Gambling is fun for some, but about 2 % of the population* find it becomes a problem. People gamble for fun, for excitement, because they feel they're good at it (despite the evidence), because they believe they can make money, to escape from problems, for social contact, and many other reasons. There was "beginners luck" for many problem gamblers, but this may be due to people who were "Unlucky" at the start realizing that there are many better ways to spend money than gambling. Most long term gamblers will acknowledge that you never really win, you just get a little bit of your money back now and again. Many gamblers will have had problematic childhood or life-course experiences, but certainly not all. Many will have resorted to crime, but not all. Some may have a family history of addiction, but not all.

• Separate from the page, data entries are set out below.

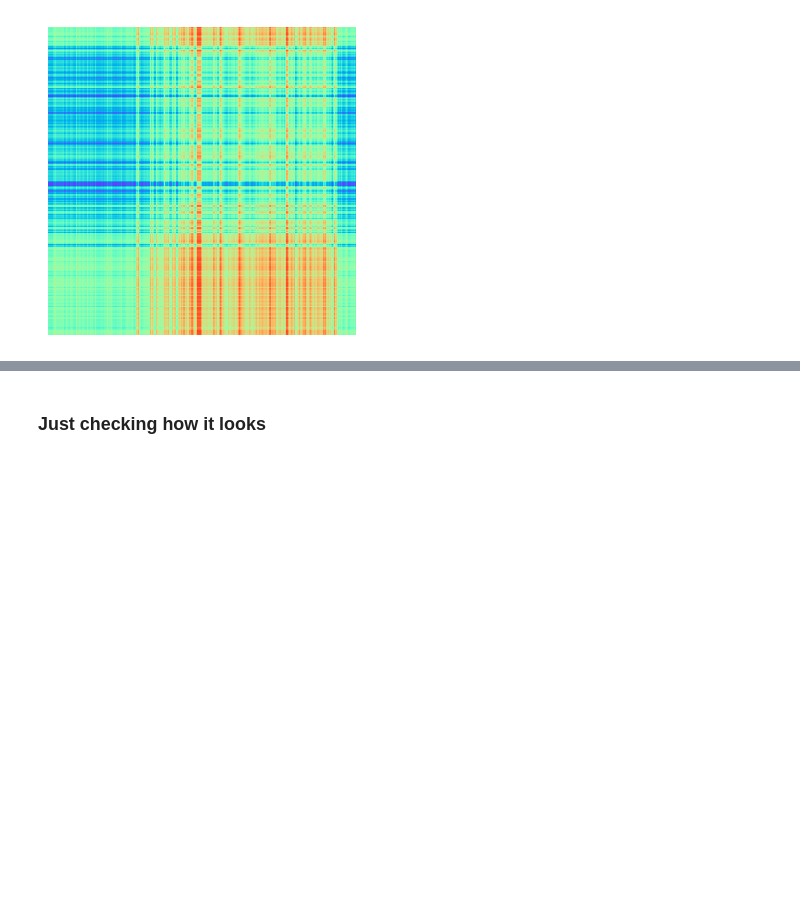
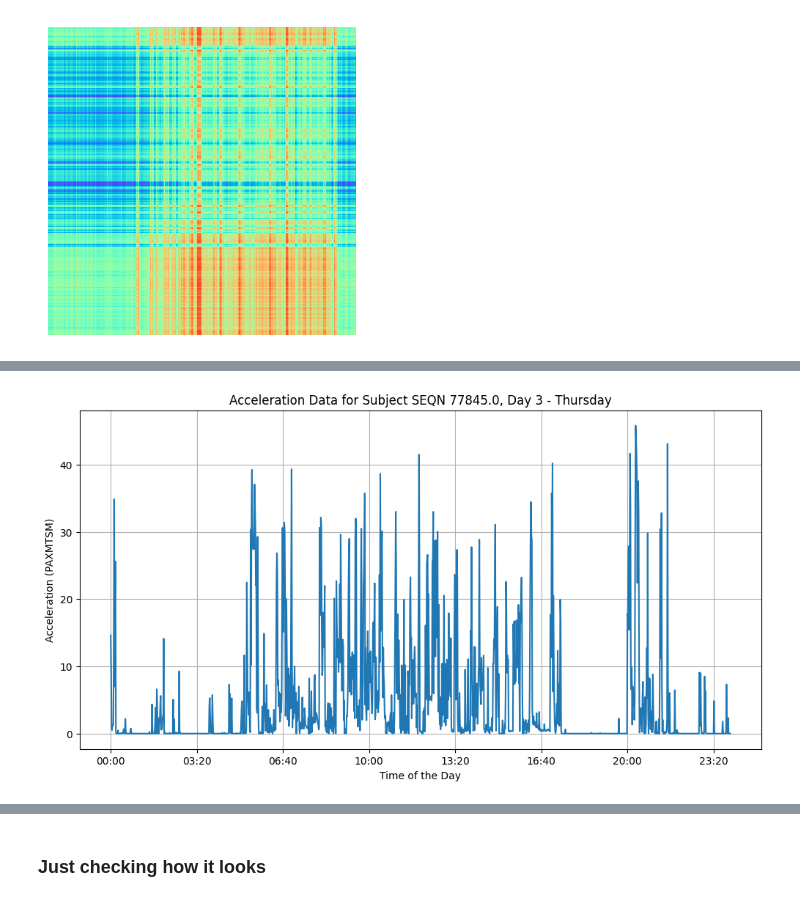
Before and after one commit to horacio-trigo/deep_accelerometer, a Jupyter notebook: AccNet24/Create_GAF_images.ipynb, the cells around one changed output, grey strips where cells are left out. Drawn from its saved outputs; the diff is of its cells as text; code cells hidden in the pictures; blank space fills up the shorter version.

```diff
--- a/AccNet24/Create_GAF_images.ipynb
+++ b/AccNet24/Create_GAF_images.ipynb
@@ -285,0 +426,4 @@ plot_gaf_image(gaf_image_example)
+# %%
+plot_subject_day_data(seqn_to_index[77845], day_index, physical_activity, subjects_seqn)
+# %% [output]
+[figure, added]
```
Also changed, not shown: parts of 17 cells of this notebook, 1 other file.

Most gamblers will admit that its not really about the money. After all - if it was about the money we'd stop when we won. Its mainly about the buzz. the "sweat" between stake and outcome - during which there is a glimmer of hope (often just the hope of getting out of the hole that gambling put you in, or more realistically the hope of getting to continue to gamble)
You can't tell a gambler from other people, because they are just like other people.
There are studies which show links to genetics, brain chemistry, shame and guilt, and there are environmental factors which will certainly make it more likely that gambling will become a problem, such as having a big win or being close to someone who does. IT COULD BE YOU (but it probably won't be you who wins).
Very few people can continue gambling safely after they have ever had a problem with it. I'm not going to try to help you control your gambling as I believe its a waste of my time and your money.
Change is possible when you want to make it happen, but is less of a struggle with help
*varies worldwide by country to as much as 5%